On the first day of June, DeAnne flies from California to Farmington, New Mexico, then takes the airport shuttle to Durango, and spends the night at Mike’s house in Durango. Mike and his wife enjoy DeAnne that night, and are so impressed with her, that any doubts Mike may have had are resolved. Mike’s wife thinks that DeAnne is, well, she’s just nice, a really cool girl. The next day, Mike and DeAnne have breakfast at the diner on Main Street where she meets his guide team: four women and five guys, including myself, strong boaters all. The next morning at 5:00am, the trip leader, Andrew, a big man and a great guy, the other guides, myself, and DeAnne, take off for Vernal, Utah, where Ed and his family have arrived by air-conditioned bus, and are staying at the Holiday Inn. The group includes Ed, his wife Jean, his youngest son, a gawky, awkward 14-year-old who has yet to fill out his frame, his two twin 15-year-old sisters who sport substantial braces on their teeth, two teenage female cousins with substantial braces as well, a round, cheery family friend, Dolly, who is Ed’s mother’s lifelong best friend, and Elaine, Ed’s mother. One family member not present is Ed and Jean’s oldest son James, who is attending the summer session of college in California, coincidentally living near San Francisco, about thirty miles from DeAnne’s school near San Francisco. Elaine is cheery and bright, but hunched over, and walks with two canes, and with great difficulty. Some of the guide team and DeAnne spend the night at the Holiday Inn with Ed and the family, where they enjoy a fine meal. Ed is regretful that James cannot be here, but James needs some credits to graduate in December, then want’s to attend law school. Jean pulls out snapshots of her eldest child and shows them proudly to DeAnne, who can’t help but notice how good-looking a guy James is. James’s twin sisters squeal out that their oldest brother is ‘to die for!’ Some of the guides have gone down to the river ahead of the others, to rig boats, load gear, and prepare for the family’s arrival. The next morning, the family and remaining guides arrive at the river, and, after the usual inspection by the BLM river rangers, the group loads up, shoves off, and floats into the glorious and majestic Desolation Canyon stretch of the Green River, one of the great float trips in America.

This four-day, three-night river trip happens in one of the classic American river canyons. Desolation Canyon is a deep, magnificent fissure in the Uintah Plateau. The canyon walls rise thousands of feet above the canyon floor. The brilliantly color-banded cliff walls reveal a chronological history of the mountain building, block-faulting, subduction and overduction processes that formed the Rockies, the intermontane basins of Utah and Nevada, the red slickrock canyons of the Arizona strip, etc. Numerous excellent camps, with sandy beaches shaded by copses of tall, drooping cottonwood trees, make for an excellent and easy float trip. The rapids, although easy for the guides, provide plenty of excitement for the teenagers, who are on a smaller raft and working together as as paddle team, without scaring the older women too much.

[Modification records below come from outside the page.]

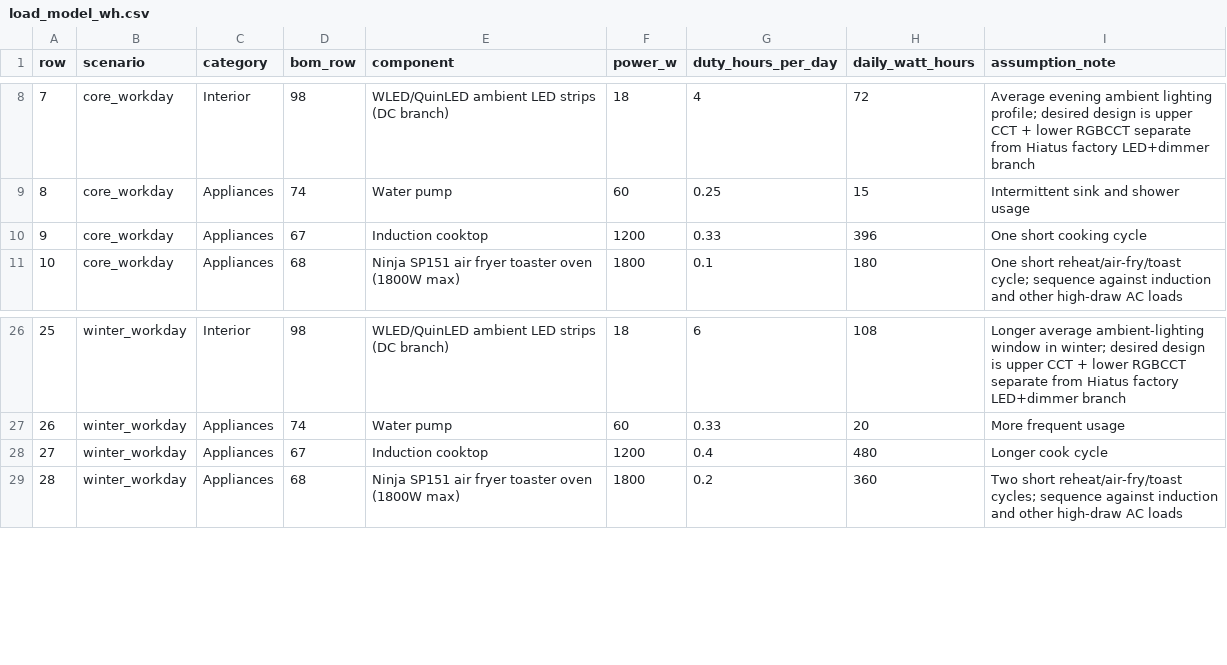
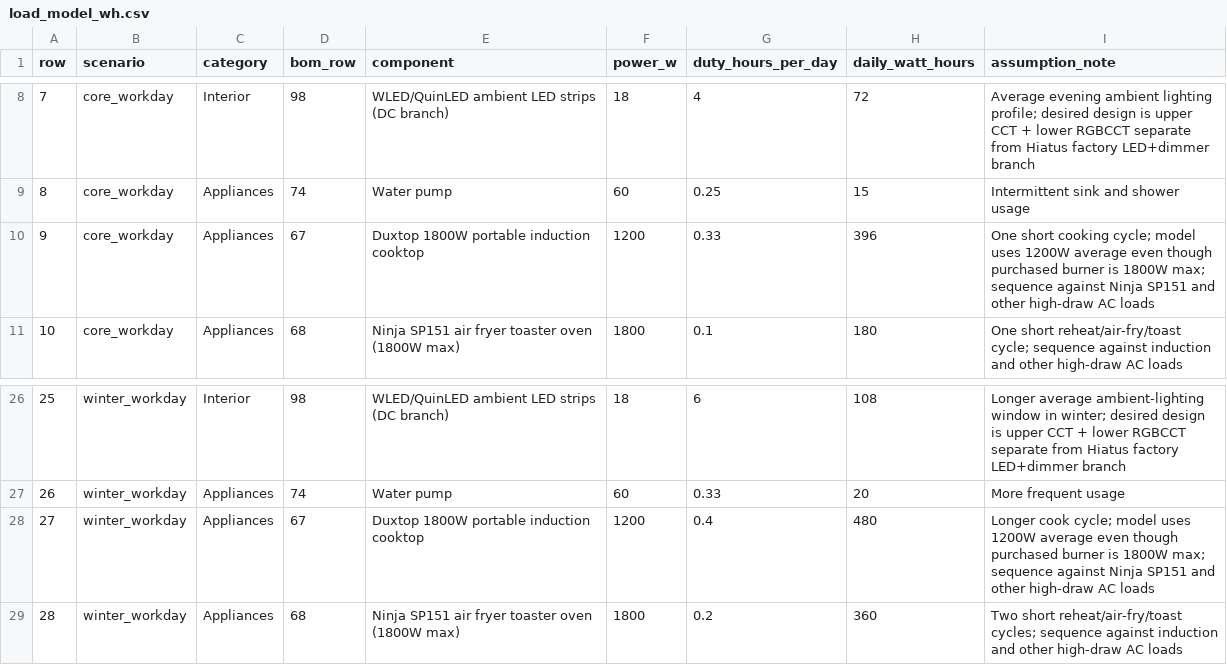
Before and after one commit to DataDaneDev/HiatusBuild, a CSV file: bom/load_model_wh.csv, drawn as a sheet; only a part is shown, gaps mark what is left out.

```diff
--- a/bom/load_model_wh.csv
+++ b/bom/load_model_wh.csv
@@ -9,3 +9,3 @@ row,scenario,category,bom_row,component,power_w,duty_hours_per_day,daily_watt_ho
 8,core_workday,Appliances,74,Water pump,60,0.25,15,Intermittent sink and shower usage
-9,core_workday,Appliances,67,Induction cooktop,1200,0.33,396,One short cooking cycle
+9,core_workday,Appliances,67,Duxtop 1800W portable induction cooktop,1200,0.33,396,One short cooking cycle; model uses 1200W average even though purchased burner is 1800W max; sequence against Ninja SP151 and other high-draw AC loads
 10,core_workday,Appliances,68,Ninja SP151 air fryer toaster oven (1800W max),1800,0.1,180,One short reheat/air-fry/toast cycle; sequence against induction and other high-draw AC loads
@@ -27,3 +27,3 @@ row,scenario,category,bom_row,component,power_w,duty_hours_per_day,daily_watt_ho
 26,winter_workday,Appliances,74,Water pump,60,0.33,20,More frequent usage
-27,winter_workday,Appliances,67,Induction cooktop,1200,0.4,480,Longer cook cycle
+27,winter_workday,Appliances,67,Duxtop 1800W portable induction cooktop,1200,0.4,480,Longer cook cycle; model uses 1200W average even though purchased burner is 1800W max; sequence against Ninja SP151 and other high-draw AC loads
 28,winter_workday,Appliances,68,Ninja SP151 air fryer toaster oven (1800W max),1800,0.2,360,Two short reheat/air-fry/toast cycles; sequence against induction and other high-draw AC loads
```
Also changed, not shown: bom/bom_estimated_items.csv, 1 other file.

The first day on the river, DeAnne takes up her position next to Elaine, never really leaving her side for any real time. When Elaine needs to get in or out of the raft, DeAnne handles her expertly. Elaine is wearing a harness that enables DeAnne to keep a firm grip on the older woman. DeAnne recognizes that Elaine is fragile, and she goes out of her way to protect Elaine from any falls or hazard. By the time the group arrives at the first camp, a long sandy beach below an exciting pour over, called Chandler Falls, Elaine and DeAnne have become fast friends. Ed’s whole family is impressed by DeAnne because, well, she’s just nice, a really sweet young woman. DeAnne is working so hard to help Elaine that she doesn’t have any time for herself, is missing out on meals, barely taking time out to pee, and can hardly manage her own personal gear. Watching this performance, Andrew is very impressed, and he quietly takes the guides aside and tells us to do everything we can to assist the girl. Ava and Ben, our two camp chefs, make sure that food is kept hot and set aside for DeAnne, since the young woman is so busy helping Elaine that she isn’t really able to eat on the groups schedule. Ed and Jean have started to watch DeAnne’s efforts with Elaine out of the corners of their eye, and exchange glances, silently communicating with each other that this attractive, cheery, hard-working ranch girl from Colorado, with her gorgeous mane of rich auburn hair, is really something.

That night, myself and Paul, a real fine boatman from Wyoming, set up a big, spacious tent that we called ‘the Superdome’ for Elaine and Dolly to sleep in, with a camp latrine inside the tent, so that Elaine, helped by Dolly, can take care of her needs without walking down the beach in the dark, to the group latrine we’ve set up in a sheltered, discreet location. Throughout this trip, whenever she hears Elaine and Dolly get up and move about in their tent at night, DeAnne, sleeping in a small bug tent close by the two senior women, gets up and checks in to see if she can help. Elaine keeps telling DeAnne what a nice young man her grandson James is, and that she wishes he were here, so DeAnne could meet him.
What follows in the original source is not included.